U2 live on French TV – U2log.com was there

The French TV channel Canal + had been preparing for this for a week: the welcoming of U2 as very special guests of the daily show “Le Grand Journal”. This show has become a reference for political and cultural events, a talk show offering one of the most state-of-the-art musical set.

Monday evening’s show was an exceptional event, since U2 had never done any live performance on any French television set before. Canal + was totally themed around U2 for the night, even broadcasting their advertising jingles under the colors and design of U2.

The excitement, the pressure, and the emotion were tangible amongst everyone on the set, including the exceptionally numerous VIP guests: TV presenters, singers, music business personalities.

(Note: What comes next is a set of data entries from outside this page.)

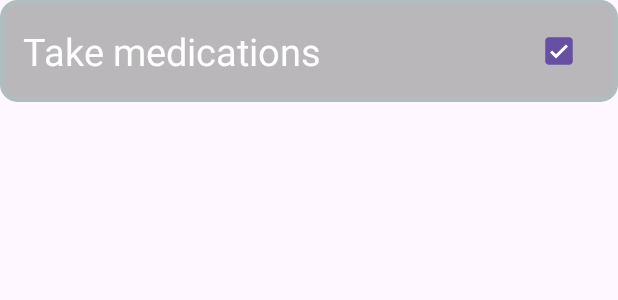
After one commit to genrikhgeyne/notify-vibe, an Android app: the layout task_item.xml on its own in the app's theme, with its tools: preview values and no code run, on a phone screen of 412 x 824 dp. The commit adds this screen. Shown: the top 300 px of the screen. Run offline under Robolectric (Android 15) with nearby library versions, the phone set to English and light mode, and no system bars.

Commit message:
Add recycler view

```diff
--- a/app/build.gradle.kts
+++ b/app/build.gradle.kts
@@ -33,6 +33,10 @@ android {
     kotlinOptions {
         jvmTarget = "1.8"
     }
+
+    buildFeatures {
+        viewBinding = true
+    }
 }
 
 dependencies {
--- /dev/null
+++ b/app/src/main/java/com/example/polytechandroidclasses/TaskData.kt
@@ -0,0 +1,3 @@
+package com.example.polytechandroidclasses
+
+data class TaskData(val taskText: String, var taskStatus: Boolean)
--- /dev/null
+++ b/app/src/main/res/drawable/rounded_corners_layout_bg.xml
@@ -0,0 +1,7 @@
+<?xml version="1.0" encoding="utf-8"?>
+<shape xmlns:android="http://schemas.android.com/apk/res/android">
+    <solid android:color="#88808080"/>
+    <stroke android:width="3dp" android:color="#B1BCBE" />
+    <corners android:radius="10dp"/>
+    <padding android:left="0dp" android:top="0dp" android:right="0dp" android:bottom="0dp" />
+</shape>
--- /dev/null
+++ b/app/src/main/res/layout/task_item.xml
@@ -0,0 +1,40 @@
+<?xml version="1.0" encoding="utf-8"?>
+<androidx.constraintlayout.widget.ConstraintLayout xmlns:android="http://schemas.android.com/apk/res/android"
+    xmlns:app="http://schemas.android.com/apk/res-auto"
+    xmlns:tools="http://schemas.android.com/tools"
+    android:layout_width="match_parent"
+    android:layout_height="wrap_content"
+    android:background="@drawable/rounded_corners_layout_bg"
+    android:paddingHorizontal="15dp"
+    android:paddingVertical="10dp"
+    android:layout_marginBottom="7dp"
+    >
+
+
+    <TextView
+        android:id="@+id/taskText"
+        android:layout_width="wrap_content"
+        android:layout_height="wrap_content"
+        android:background="@android:color/transparent"
+        app:layout_constrainedWidth="true"
+        android:gravity="start"
+        android:text="@string/first_task"
+        android:textColor="@android:color/white"
+        android:textSize="25sp"
+        app:layout_constraintHorizontal_chainStyle="spread_inside"
+        app:layout_constraintBottom_toBottomOf="parent"
+        app:layout_constraintEnd_toStartOf="@id/taskCheckBox"
+        app:layout_constraintStart_toStartOf="parent"
+        app:layout_constraintTop_toTopOf="parent" />
+
+    <CheckBox
+        android:id="@+id/taskCheckBox"
+        android:layout_width="wrap_content"
+        android:layout_height="wrap_content"
+        android:checked="true"
+        app:layout_constraintBottom_toBottomOf="parent"
+        app:layout_constraintEnd_toEndOf="parent"
+        app:layout_constraintStart_toEndOf="@id/taskText"
+        app:layout_constraintTop_toTopOf="parent" />
+
+</androidx.constraintlayout.widget.ConstraintLayout>
--- a/app/src/main/res/values/strings.xml
+++ b/app/src/main/res/values/strings.xml
@@ -2,4 +2,7 @@
     <string name="app_name">Polytech Android Classes</string>
     <string name="start_progress_text">0%</string>
     <string name="progress_text">%1$d%%</string>
+    <string name="first_task">Take medications</string>
+    <string name="second_task">Water the flower</string>
+    <string name="third_task">Wash dishes</string>
 </resources>
```
Also changed, not shown: app/src/main/java/com/example/polytechandroidclasses/MainActivity.kt (+74 -22 lines), app/src/main/java/com/example/polytechandroidclasses/TaskAdapter.kt (added, +36 -0 lines), app/src/main/res/layout/activity_main.xml (+35 -9 lines).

The set was “invaded” by dozens of guests, most of them having to stand or sit wherever they could, on the stairs and on the floor.


U2 appeared at 8.10 pm in a flood of music and images in front of a giant screen – starting “Get on your Boots” with a few notes of the French national anthem and a spoken French translation of the sentence “I don’t wanna talk about wars between nations”. Bono made the audience even louder and crazier as he kept diving into the crowd, shaking hands and embracing people. He even finished standing on the central table at the end of “Breathe”, performed right after a 20-minute interview with Bono and The Edge.

The interview was rather classic, revealing nothing that had not been said earlier. But it was really refreshing thanks to the light, whimsical mood and humour of Bono and The Edge. Both of them actually kept evading the presenters’ questions, making jokes and laughing, closer to each other than ever.

Asked first about the secret of their longevity, they mention that it’s all about the shoes. When Michel Denisot asks a rather complex question about the limits they set to themselves in the band, they naturally answer that “playing golf” would mean instant elimination for any member of the band. When the subject of The Edge’s particular taste for disco music is raised, Bono pretends to leave the set, explaining that the band would have to split up after this revelation. The political commitment of Bono was – deliberately – mentioned only briefly: the interview had to focus on music, Canal + had announced.

U2 left the set in the middle of a huge chaos, just after Bono embraced his friend Michka Assayas, whom he had spotted in the audience.

Originally, they had considered taping “Magnificent” as an outside broadcast but they finally did not: they had to rush to the NRJ radio studios for another interview.

U2’s performance and interview can be viewed in full on the Canal+ website: